Australia's Chief Scientist

Space capsule bites the asteroid dust

Remote South Australians were treated to a glittering light show across the midnight sky last week as an international space capsule landed nearby the outback town of Woomera.

The landing marked the end of a six billion kilometre journey across the cosmos for Japanese space capsule Hayabusa, which has since been recovered by a team of scientists from the Japanese Aerospace Exploration Agency (JAXA), NASA and the Australian National University.

The team launched Hayabusa, an Asteroid Explorer, in 2003. Two years later, it had successfully landed on the Itokawa asteroid, where scientists hope the capsule collected samples from the asteroid’s surface.

Asteroids are thought to preserve information from the time of the solar system’s formation. Researchers hope Hayabusa will be carrying the first ever sample from an asteroid, which could hold clues to the early history of the solar system and how planets are formed.

It is also believed the data could help reduce the threat of asteroid collisions in the future.

On re-entry to the Earth’s atmosphere, the mothercraft burnt up shortly after releasing the parachute-clad sample return capsule, which remained in tact.  The collected sample will be transferred to Japan soon where it will be analysed at the JAXA campus.

To learn more about the science of the landing, including how the sample capsule overcame atmospheric heat on re-entry without burning up, click here.

To read more about the Itokawa asteroid, click here and to find out more about other Australian space activities visit

Watch video footage of the re-entry filmed by NASA here:

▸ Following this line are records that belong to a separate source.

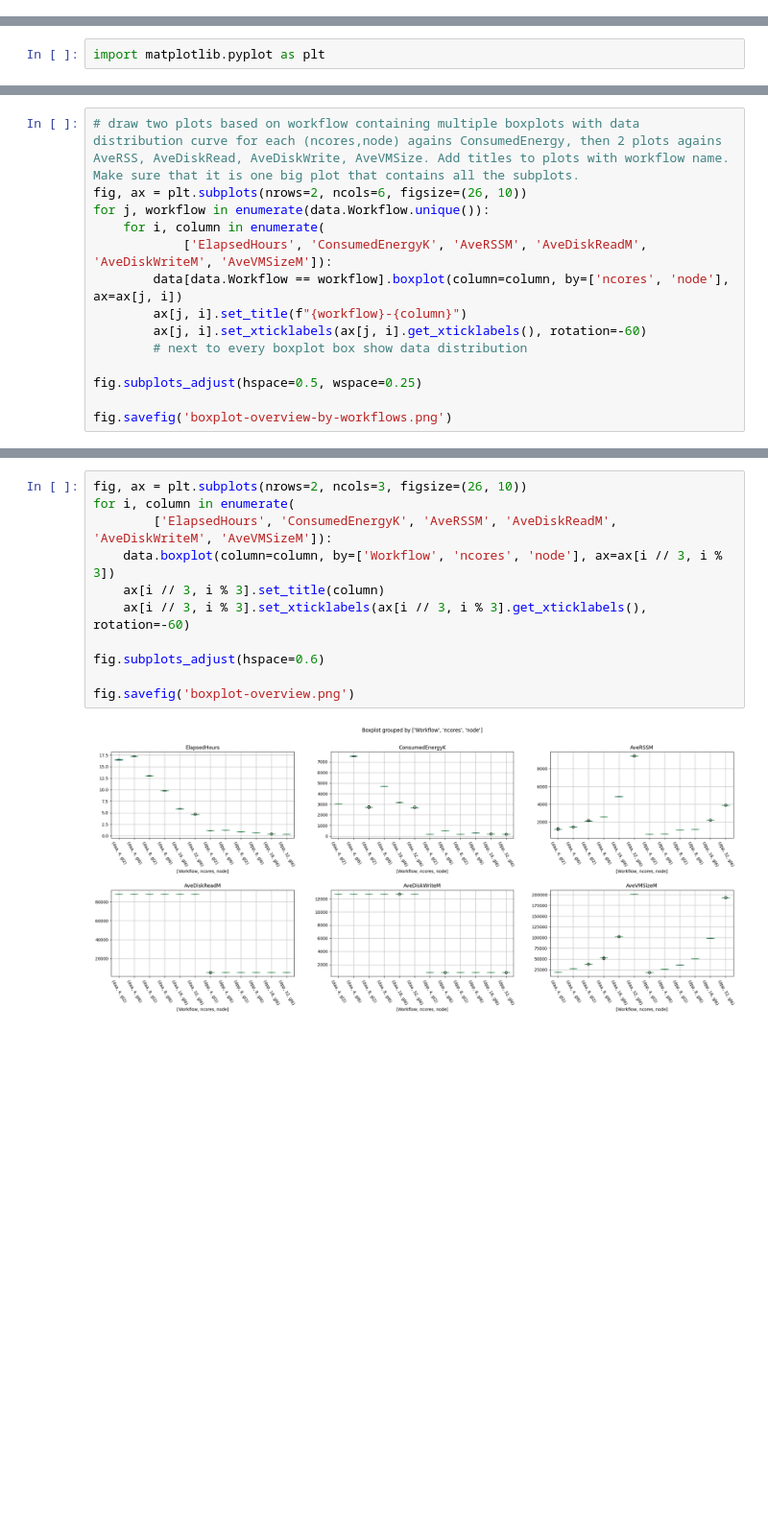
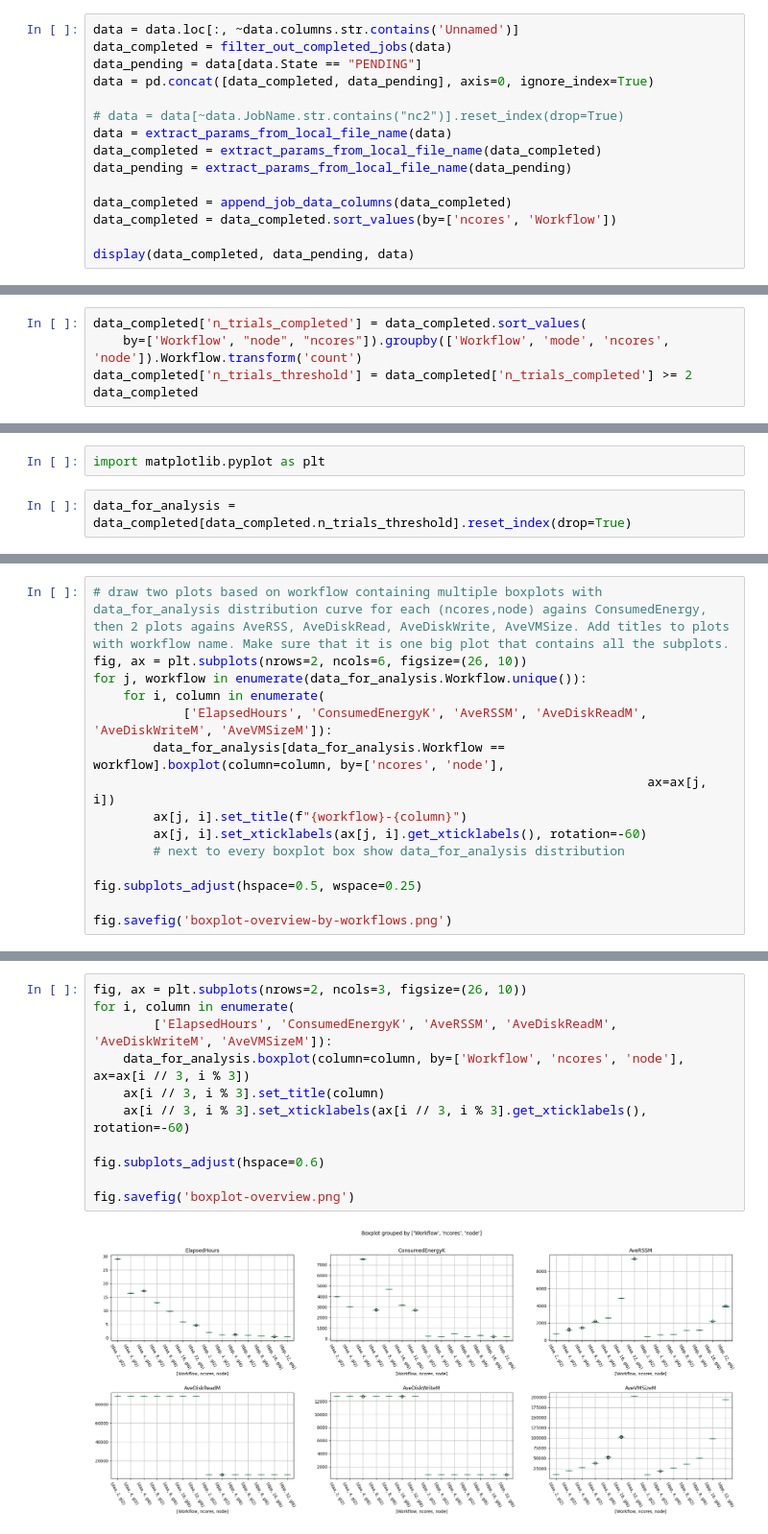
Before and after one commit to dmitrijs-voronovs/haddock-energy-consumption-optimization, a Jupyter notebook: data-analysis/parsing.ipynb, the cells around one changed output, grey strips where cells are left out. Shown at 96% size. Drawn from its saved outputs; the diff is of its cells as text; blank space fills up the shorter version.

```diff
--- a/data-analysis/parsing.ipynb
+++ b/data-analysis/parsing.ipynb
@@ -88,0 +73,15 @@ See the caveats in the documentation: https://pandas.pydata.org/pandas-docs/stab
+# %%
+data = data.loc[:, ~data.columns.str.contains('Unnamed')]
+data_completed = filter_out_completed_jobs(data)
+data_pending = data[data.State == "PENDING"]
+data = pd.concat([data_completed, data_pending], axis=0, ignore_index=True)
+
+# data = data[~data.JobName.str.contains("nc2")].reset_index(drop=True)
+data = extract_params_from_local_file_name(data)
+data_completed = extract_params_from_local_file_name(data_completed)
+data_pending = extract_params_from_local_file_name(data_pending)
+
+data_completed = append_job_data_columns(data_completed)
+data_completed = data_completed.sort_values(by=['ncores', 'Workflow'])
+
+display(data_completed, data_pending, data)
@@ -129,0 +160,5 @@ data
+# %%
+data_completed['n_trials_completed'] = data_completed.sort_values(
+    by=['Workflow', "node", "ncores"]).groupby(['Workflow', 'mode', 'ncores', 'node']).Workflow.transform('count')
+data_completed['n_trials_threshold'] = data_completed['n_trials_completed'] >= 2
+data_completed
@@ -130,5 +179,7 @@ data
 # %%
 import matplotlib.pyplot as plt
+# %%
+data_for_analysis = data_completed[data_completed.n_trials_threshold].reset_index(drop=True)
 # %%
 # draw one plot containing multiple boxplots with data distribution curve for each (workflow,ncores,node) agains EnergyConsumption
 fig, ax = plt.subplots(figsize=(15, 10))
@@ -140,13 +192,14 @@ fig.savefig('boxplot.png')
 # %%
-# draw two plots based on workflow containing multiple boxplots with data distribution curve for each (ncores,node) agains ConsumedEnergy, then 2 plots agains AveRSS, AveDiskRead, AveDiskWrite, AveVMSize. Add titles to plots with workflow name. Make sure that it is one big plot that contains all the subplots.
+# draw two plots based on workflow containing multiple boxplots with data_for_analysis distribution curve for each (ncores,node) agains ConsumedEnergy, then 2 plots agains AveRSS, AveDiskRead, AveDiskWrite, AveVMSize. Add titles to plots with workflow name. Make sure that it is one big plot that contains all the subplots.
 fig, ax = plt.subplots(nrows=2, ncols=6, figsize=(26, 10))
-for j, workflow in enumerate(data.Workflow.unique()):
+for j, workflow in enumerate(data_for_analysis.Workflow.unique()):
     for i, column in enumerate(
             ['ElapsedHours', 'ConsumedEnergyK', 'AveRSSM', 'AveDiskReadM', 'AveDiskWriteM', 'AveVMSizeM']):
-        data[data.Workflow == workflow].boxplot(column=column, by=['ncores', 'node'], ax=ax[j, i])
+        data_for_analysis[data_for_analysis.Workflow == workflow].boxplot(column=column, by=['ncores', 'node'],
+                                                                          ax=ax[j, i])
         ax[j, i].set_title(f"{workflow}-{column}")
         ax[j, i].set_xticklabels(ax[j, i].get_xticklabels(), rotation=-60)
-        # next to every boxplot box show data distribution
+        # next to every boxplot box show data_for_analysis distribution
 
 fig.subplots_adjust(hspace=0.5, wspace=0.25)
 
@@ -156,13 +209,13 @@ fig.savefig('boxplot-overview-by-workflows.png')
 # %%
 fig, ax = plt.subplots(nrows=2, ncols=3, figsize=(26, 10))
 for i, column in enumerate(
         ['ElapsedHours', 'ConsumedEnergyK', 'AveRSSM', 'AveDiskReadM', 'AveDiskWriteM', 'AveVMSizeM']):
-    data.boxplot(column=column, by=['Workflow', 'ncores', 'node'], ax=ax[i // 3, i % 3])
+    data_for_analysis.boxplot(column=column, by=['Workflow', 'ncores', 'node'], ax=ax[i // 3, i % 3])
     ax[i // 3, i % 3].set_title(column)
     ax[i // 3, i % 3].set_xticklabels(ax[i // 3, i % 3].get_xticklabels(), rotation=-60)
 
 fig.subplots_adjust(hspace=0.6)
 
 fig.savefig('boxplot-overview.png')
 # %% [output]
-[figure, old version]
+[figure, new version]
```
Also changed, not shown: parts of 13 cells of this notebook, 9 other files.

Photo credit: The sample return capsule and parachute – taken by the Japanese Aerospace Exploration Agency